### [Before-and-after page screenshots]

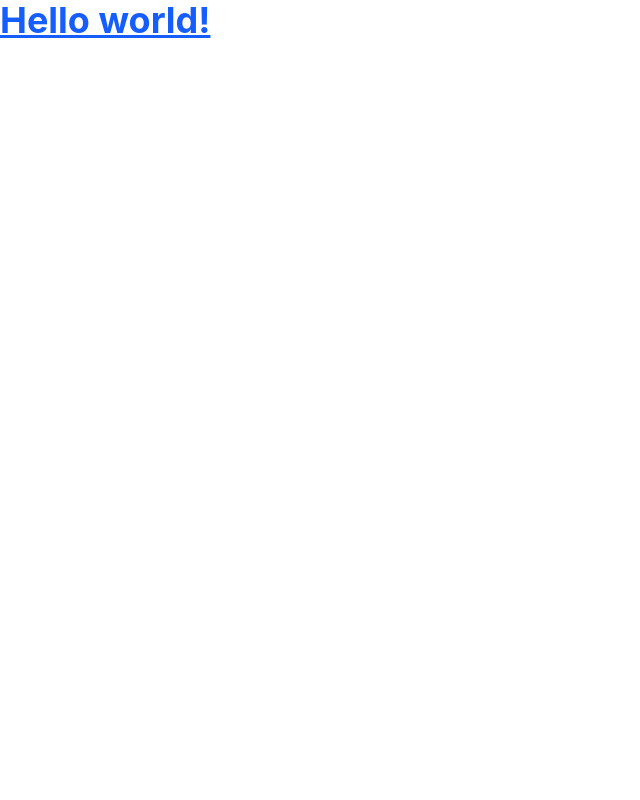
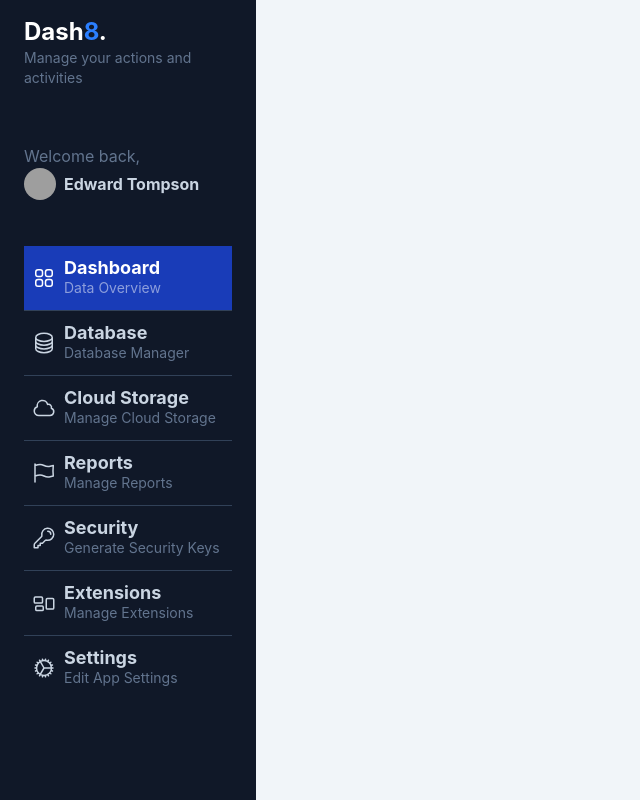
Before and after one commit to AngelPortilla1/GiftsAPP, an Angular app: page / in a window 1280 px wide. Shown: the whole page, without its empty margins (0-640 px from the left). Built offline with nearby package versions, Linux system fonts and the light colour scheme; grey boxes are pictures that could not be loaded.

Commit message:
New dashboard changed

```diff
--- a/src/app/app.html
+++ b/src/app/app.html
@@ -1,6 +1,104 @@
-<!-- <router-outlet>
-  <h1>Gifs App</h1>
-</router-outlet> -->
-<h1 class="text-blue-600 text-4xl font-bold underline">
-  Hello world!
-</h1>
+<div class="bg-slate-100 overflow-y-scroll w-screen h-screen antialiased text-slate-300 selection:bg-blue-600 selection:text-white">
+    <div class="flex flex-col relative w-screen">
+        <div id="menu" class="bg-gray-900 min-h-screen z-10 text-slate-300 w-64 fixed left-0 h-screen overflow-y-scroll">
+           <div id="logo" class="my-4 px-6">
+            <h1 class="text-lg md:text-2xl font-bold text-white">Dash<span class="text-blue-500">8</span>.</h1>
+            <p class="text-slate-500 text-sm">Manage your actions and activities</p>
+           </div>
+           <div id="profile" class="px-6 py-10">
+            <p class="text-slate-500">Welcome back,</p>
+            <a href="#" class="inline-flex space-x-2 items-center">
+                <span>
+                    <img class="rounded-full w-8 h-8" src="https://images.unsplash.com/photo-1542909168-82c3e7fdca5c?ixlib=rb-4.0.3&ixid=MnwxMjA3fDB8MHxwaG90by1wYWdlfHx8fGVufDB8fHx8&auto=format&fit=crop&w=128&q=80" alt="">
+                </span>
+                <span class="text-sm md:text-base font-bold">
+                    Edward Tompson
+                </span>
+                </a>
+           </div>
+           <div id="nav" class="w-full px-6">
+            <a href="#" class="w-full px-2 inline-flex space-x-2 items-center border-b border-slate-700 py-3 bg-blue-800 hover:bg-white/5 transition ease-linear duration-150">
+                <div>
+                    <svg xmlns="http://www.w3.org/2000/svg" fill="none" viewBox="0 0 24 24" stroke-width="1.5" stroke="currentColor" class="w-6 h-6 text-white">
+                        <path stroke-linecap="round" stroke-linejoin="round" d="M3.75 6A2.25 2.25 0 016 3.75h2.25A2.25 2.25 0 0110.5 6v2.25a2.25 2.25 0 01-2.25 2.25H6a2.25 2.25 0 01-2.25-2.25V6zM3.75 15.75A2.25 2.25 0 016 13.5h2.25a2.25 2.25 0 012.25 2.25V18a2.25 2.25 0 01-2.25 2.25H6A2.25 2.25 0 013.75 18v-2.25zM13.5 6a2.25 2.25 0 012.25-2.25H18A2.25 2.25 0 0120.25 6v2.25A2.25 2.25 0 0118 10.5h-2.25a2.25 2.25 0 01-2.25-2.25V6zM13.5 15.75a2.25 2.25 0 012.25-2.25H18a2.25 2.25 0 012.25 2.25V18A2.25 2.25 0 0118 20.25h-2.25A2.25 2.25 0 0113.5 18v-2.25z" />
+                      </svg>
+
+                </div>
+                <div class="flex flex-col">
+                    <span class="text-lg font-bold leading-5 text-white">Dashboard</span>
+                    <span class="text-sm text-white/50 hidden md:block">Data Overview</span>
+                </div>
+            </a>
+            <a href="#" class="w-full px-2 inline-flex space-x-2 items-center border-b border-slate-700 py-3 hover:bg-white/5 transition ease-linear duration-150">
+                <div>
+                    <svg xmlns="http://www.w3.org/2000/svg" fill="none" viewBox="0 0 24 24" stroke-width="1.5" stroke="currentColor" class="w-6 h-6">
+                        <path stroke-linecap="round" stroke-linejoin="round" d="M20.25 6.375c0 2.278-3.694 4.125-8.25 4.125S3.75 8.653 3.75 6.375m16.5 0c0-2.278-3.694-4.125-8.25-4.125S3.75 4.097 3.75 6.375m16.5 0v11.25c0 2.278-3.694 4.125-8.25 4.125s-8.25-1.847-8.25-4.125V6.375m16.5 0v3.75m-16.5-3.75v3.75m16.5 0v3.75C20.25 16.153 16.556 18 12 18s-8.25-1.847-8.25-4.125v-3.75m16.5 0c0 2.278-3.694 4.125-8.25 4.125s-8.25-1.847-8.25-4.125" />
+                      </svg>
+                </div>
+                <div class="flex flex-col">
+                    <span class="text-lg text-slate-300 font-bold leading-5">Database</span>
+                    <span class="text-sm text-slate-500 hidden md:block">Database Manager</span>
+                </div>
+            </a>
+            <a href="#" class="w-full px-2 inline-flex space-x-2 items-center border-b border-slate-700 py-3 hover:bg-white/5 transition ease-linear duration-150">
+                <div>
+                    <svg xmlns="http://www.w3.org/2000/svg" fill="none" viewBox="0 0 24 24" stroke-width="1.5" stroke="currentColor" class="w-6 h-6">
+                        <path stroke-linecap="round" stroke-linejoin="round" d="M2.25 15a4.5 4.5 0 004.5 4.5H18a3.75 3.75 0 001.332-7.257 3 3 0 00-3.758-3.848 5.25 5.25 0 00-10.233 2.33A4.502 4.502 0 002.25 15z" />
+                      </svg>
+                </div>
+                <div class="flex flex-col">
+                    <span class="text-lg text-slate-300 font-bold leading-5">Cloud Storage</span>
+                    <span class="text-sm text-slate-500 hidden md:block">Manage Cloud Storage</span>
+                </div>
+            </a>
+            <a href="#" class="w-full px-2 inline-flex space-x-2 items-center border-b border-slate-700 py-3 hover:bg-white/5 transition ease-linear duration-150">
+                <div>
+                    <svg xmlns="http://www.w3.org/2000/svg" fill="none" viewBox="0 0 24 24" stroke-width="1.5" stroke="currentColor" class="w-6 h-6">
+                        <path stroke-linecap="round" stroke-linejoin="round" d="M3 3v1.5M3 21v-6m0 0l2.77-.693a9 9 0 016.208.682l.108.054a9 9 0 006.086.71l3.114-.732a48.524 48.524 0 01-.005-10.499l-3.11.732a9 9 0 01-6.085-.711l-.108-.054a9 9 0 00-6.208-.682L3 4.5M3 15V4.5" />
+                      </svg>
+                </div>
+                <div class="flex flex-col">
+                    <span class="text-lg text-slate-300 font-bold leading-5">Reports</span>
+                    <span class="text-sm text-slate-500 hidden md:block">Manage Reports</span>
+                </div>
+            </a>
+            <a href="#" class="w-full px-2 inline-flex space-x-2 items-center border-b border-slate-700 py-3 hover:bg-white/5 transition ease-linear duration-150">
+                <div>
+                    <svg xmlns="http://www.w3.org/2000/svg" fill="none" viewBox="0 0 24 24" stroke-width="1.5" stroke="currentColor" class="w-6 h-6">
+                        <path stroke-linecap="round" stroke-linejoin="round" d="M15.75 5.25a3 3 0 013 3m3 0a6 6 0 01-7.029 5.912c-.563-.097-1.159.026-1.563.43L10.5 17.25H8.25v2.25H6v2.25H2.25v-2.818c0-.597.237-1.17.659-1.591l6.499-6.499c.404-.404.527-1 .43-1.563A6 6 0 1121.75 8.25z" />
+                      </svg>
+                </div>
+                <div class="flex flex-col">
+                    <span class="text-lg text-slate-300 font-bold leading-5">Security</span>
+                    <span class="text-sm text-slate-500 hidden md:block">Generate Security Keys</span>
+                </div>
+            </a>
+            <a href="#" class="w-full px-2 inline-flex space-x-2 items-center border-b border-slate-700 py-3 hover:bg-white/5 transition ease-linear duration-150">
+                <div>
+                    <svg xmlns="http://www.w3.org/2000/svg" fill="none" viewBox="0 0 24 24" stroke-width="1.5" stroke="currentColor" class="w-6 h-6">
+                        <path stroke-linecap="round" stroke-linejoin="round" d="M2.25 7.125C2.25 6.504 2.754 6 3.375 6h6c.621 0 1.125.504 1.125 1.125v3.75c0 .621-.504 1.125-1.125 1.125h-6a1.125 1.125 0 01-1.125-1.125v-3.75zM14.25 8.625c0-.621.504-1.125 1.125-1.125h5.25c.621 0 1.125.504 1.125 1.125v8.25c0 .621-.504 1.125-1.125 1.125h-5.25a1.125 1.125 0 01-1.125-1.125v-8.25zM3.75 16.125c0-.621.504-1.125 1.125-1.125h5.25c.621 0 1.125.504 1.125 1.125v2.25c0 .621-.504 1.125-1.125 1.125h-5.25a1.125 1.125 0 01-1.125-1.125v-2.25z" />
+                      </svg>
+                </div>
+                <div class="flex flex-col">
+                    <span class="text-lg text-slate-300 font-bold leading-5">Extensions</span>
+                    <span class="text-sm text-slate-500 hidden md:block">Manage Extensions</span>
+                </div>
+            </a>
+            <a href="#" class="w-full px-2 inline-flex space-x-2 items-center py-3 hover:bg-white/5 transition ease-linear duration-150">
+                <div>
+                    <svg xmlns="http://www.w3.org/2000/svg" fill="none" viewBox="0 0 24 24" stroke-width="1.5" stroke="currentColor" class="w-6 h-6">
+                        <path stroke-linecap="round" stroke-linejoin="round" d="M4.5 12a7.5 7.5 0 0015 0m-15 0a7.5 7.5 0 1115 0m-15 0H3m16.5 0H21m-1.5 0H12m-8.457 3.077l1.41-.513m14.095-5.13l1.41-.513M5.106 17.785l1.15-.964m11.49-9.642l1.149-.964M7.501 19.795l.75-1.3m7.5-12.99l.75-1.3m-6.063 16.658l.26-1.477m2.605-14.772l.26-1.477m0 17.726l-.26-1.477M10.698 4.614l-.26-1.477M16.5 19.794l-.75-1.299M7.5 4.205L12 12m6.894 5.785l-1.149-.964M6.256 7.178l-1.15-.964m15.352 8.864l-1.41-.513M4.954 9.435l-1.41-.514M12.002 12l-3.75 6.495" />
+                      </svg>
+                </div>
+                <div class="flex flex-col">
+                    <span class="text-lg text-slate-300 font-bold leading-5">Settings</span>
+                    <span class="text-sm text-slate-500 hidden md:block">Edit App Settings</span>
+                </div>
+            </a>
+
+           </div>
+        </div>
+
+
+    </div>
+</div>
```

### [How to complete this task]
Reproduce each line from the data that has "bold" in it.

### [Exercise response]
-<h1 class="text-blue-600 text-4xl font-bold underline">
+            <h1 class="text-lg md:text-2xl font-bold text-white">Dash<span class="text-blue-500">8</span>.</h1>
+                <span class="text-sm md:text-base font-bold">
+                    <span class="text-lg font-bold leading-5 text-white">Dashboard</span>
+                    <span class="text-lg text-slate-300 font-bold leading-5">Database</span>
+                    <span class="text-lg text-slate-300 font-bold leading-5">Cloud Storage</span>
+                    <span class="text-lg text-slate-300 font-bold leading-5">Reports</span>
+                    <span class="text-lg text-slate-300 font-bold leading-5">Security</span>
+                    <span class="text-lg text-slate-300 font-bold leading-5">Extensions</span>
+                    <span class="text-lg text-slate-300 font-bold leading-5">Settings</span>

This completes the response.